The conceptual problem: Anyone can do it!
Teaching is not considered as a ‘profession’ in Nepalese society mainly because there is a strong belief among people that one doesn’t require anything else besides having a formal college degree to enter into this profession. If we analyze the practice adopted by schools (both government and private) in Nepal, this fact seems to be true. Most of the schools recruit the individuals in their relation or those who are ready to work in a low salary. The principals and management committee think that if a person has a bachelor’s of Masters’ degree, s/he can easily teach in their school/college. This has resulted in poor classroom activities ultimately affecting the learning outcomes of the students. Continue reading →
The Dynamics of Language Proficiency
Recently, I reviewed a few research studies, mostly action research, conducted by graduate students in Nepal for one of my write-ups. Most of those studies, which were intervention research, were found to have claimed (explicitly and implicitly) that their intervention was useful in improving the proficiency of learners.
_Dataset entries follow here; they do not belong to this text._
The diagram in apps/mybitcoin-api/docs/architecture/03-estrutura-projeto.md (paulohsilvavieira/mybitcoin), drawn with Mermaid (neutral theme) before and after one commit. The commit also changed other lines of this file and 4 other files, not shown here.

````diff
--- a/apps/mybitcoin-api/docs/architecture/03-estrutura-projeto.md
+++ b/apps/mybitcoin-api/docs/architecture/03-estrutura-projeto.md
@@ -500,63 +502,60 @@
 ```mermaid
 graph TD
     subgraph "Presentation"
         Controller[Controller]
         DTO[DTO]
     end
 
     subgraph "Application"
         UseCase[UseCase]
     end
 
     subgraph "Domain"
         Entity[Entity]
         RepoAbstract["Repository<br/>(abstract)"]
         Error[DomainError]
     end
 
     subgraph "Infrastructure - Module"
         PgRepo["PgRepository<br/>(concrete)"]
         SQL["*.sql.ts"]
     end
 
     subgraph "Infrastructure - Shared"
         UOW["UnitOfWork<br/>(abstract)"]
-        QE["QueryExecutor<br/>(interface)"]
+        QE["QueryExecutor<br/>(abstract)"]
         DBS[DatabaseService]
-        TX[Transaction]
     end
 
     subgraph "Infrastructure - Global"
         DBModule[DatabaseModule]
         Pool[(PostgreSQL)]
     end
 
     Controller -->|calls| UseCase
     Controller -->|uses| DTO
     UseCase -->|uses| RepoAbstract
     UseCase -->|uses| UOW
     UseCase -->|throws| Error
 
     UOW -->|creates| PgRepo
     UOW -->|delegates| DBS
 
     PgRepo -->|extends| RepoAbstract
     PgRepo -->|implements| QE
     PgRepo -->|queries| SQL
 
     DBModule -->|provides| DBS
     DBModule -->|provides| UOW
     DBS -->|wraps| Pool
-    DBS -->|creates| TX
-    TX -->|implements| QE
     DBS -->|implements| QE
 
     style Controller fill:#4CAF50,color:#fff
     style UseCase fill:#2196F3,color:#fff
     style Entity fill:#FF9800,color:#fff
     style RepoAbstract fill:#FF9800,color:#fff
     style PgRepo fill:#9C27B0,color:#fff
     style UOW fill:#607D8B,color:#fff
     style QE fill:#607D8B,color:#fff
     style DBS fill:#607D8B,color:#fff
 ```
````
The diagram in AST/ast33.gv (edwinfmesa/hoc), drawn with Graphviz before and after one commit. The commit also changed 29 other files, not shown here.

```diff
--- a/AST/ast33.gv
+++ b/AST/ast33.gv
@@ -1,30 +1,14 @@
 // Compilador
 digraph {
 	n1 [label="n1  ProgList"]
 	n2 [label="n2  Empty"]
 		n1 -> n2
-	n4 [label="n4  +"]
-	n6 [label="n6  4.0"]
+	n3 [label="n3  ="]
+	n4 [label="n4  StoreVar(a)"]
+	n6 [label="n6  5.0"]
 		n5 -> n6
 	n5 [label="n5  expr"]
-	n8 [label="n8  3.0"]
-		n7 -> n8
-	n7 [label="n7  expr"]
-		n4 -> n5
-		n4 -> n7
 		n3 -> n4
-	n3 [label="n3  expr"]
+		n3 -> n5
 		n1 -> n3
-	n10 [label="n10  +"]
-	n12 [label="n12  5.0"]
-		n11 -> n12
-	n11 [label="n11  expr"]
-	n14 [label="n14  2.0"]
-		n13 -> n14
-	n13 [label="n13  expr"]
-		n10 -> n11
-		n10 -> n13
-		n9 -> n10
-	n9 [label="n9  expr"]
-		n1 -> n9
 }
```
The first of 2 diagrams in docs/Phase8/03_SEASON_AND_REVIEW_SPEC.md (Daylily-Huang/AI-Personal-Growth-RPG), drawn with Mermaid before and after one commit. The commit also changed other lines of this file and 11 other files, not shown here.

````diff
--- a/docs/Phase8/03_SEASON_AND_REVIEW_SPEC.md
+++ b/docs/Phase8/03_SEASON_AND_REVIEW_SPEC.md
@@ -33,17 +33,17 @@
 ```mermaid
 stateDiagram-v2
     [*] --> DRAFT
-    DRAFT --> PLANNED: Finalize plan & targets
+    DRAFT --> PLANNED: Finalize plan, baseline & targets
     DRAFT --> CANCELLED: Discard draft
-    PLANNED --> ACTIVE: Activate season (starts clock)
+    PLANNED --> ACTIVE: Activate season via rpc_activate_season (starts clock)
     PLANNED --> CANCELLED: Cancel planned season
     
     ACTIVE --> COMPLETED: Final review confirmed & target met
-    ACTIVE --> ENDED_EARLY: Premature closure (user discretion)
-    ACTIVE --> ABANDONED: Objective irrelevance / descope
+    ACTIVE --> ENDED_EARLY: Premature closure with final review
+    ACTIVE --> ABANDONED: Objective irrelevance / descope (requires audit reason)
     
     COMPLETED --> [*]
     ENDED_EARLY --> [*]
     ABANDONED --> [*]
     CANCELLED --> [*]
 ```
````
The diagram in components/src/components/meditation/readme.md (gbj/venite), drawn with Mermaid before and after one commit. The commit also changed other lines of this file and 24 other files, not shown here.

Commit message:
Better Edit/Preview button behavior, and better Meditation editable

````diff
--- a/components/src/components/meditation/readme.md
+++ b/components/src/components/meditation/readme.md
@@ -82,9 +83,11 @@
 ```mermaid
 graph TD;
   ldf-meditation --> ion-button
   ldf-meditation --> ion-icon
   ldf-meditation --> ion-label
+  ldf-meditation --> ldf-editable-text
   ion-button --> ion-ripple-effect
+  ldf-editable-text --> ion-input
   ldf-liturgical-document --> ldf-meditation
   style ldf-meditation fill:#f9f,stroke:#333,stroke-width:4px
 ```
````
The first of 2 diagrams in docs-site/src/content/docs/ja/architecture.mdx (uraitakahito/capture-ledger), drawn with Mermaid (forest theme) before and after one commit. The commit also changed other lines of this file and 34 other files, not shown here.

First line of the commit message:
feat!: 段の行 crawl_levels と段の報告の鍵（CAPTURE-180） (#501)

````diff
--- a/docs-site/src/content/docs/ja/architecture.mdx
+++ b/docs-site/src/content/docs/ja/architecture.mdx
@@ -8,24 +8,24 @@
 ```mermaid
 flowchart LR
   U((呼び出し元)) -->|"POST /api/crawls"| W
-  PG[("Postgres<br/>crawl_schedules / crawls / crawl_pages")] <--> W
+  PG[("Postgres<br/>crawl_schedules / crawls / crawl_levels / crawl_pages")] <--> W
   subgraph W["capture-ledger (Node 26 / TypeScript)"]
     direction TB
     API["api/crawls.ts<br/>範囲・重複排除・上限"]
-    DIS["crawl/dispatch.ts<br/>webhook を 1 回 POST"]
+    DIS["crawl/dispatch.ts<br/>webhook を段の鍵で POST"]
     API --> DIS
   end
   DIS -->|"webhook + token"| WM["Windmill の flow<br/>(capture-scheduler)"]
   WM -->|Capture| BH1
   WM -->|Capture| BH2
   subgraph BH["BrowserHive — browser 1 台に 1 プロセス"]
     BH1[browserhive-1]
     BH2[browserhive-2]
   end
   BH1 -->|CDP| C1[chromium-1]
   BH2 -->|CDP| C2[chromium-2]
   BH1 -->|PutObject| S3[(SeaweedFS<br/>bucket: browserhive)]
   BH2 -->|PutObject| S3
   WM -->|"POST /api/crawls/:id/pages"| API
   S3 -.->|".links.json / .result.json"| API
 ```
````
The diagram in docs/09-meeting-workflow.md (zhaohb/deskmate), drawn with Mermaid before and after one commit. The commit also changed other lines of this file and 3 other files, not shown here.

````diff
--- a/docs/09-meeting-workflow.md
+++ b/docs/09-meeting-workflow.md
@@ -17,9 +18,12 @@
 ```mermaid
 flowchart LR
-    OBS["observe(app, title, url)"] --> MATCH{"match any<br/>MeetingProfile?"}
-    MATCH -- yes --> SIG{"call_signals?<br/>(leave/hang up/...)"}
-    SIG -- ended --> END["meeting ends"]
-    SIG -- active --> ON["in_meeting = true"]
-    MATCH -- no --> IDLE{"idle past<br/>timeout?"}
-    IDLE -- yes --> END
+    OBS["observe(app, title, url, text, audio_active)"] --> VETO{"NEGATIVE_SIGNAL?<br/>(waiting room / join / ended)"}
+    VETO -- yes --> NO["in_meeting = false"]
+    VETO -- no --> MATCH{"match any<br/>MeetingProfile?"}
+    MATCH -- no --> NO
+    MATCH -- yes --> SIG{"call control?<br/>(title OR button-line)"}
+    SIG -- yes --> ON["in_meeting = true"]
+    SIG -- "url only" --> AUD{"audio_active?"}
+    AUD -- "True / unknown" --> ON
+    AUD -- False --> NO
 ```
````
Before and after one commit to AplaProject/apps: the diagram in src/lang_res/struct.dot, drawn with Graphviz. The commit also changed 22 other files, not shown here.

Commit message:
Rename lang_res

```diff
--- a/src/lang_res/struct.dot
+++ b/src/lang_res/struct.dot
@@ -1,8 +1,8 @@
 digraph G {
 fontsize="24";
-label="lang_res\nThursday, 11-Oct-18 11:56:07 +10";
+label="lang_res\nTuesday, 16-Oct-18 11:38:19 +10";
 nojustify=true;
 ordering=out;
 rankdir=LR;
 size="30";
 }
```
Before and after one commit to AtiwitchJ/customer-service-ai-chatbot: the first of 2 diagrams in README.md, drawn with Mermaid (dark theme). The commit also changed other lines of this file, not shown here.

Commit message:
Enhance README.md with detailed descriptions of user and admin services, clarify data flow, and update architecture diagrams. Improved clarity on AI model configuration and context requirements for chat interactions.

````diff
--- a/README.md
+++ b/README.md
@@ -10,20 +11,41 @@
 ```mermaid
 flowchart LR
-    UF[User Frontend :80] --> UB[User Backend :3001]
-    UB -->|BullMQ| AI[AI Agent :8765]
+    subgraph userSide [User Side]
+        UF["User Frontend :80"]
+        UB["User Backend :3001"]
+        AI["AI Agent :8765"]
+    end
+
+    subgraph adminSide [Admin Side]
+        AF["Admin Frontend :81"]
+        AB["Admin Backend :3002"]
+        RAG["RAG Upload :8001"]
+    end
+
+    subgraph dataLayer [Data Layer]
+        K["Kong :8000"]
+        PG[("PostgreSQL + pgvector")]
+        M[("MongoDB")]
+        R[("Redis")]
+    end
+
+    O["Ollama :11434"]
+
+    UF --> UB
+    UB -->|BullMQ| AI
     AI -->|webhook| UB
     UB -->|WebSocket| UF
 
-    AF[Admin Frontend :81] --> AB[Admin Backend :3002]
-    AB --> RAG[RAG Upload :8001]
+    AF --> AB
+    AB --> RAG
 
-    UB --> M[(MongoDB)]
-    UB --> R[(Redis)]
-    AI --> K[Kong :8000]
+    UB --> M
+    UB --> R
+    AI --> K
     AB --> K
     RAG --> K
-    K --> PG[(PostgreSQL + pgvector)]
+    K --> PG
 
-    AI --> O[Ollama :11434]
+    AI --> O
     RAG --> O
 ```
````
However, upon close inspection, it was evident that there were little or no evidence to substantiate their claims; mostly these claims were based on the facts that the learners were able to follow the rules in post-production. If simply following the rules does not clearly provide evidence for language proficiency, then what it is based on which research studies make claims about learners’ proficiency. This write up aims to tease out these nuances that are related to the dynamics of how good someone is in a particular language. It aims to shed light on how we know whether someone is more or less proficient in a language? What evidences are used to make claims that somebody has native like proficiency or for that matter a low proficiency.
Research studies in the area of second language acquisition and applied linguistics use the following three criteria to define the proficiency of their research participants. .
- Complexity (C)
- Accuracy (A)
- Fluency (F)
These three factors, which is also called CAF in short, have been featured as major research variables in the area of second language acquisition and applied linguistics for almost two decades now. It is believed that these factors can capture and manifest the holistic picture of L2 proficiency very well (Housen & Kuiken 2009).
Complexity, as the name suggests, is the extent to which learners can use varied, elaborated and rich language i.e. how well students can use different kinds of sentences (simple, complex and compound); different number of clauses (dependent and independent clauses), and range of vocabulary in their production. Continue reading →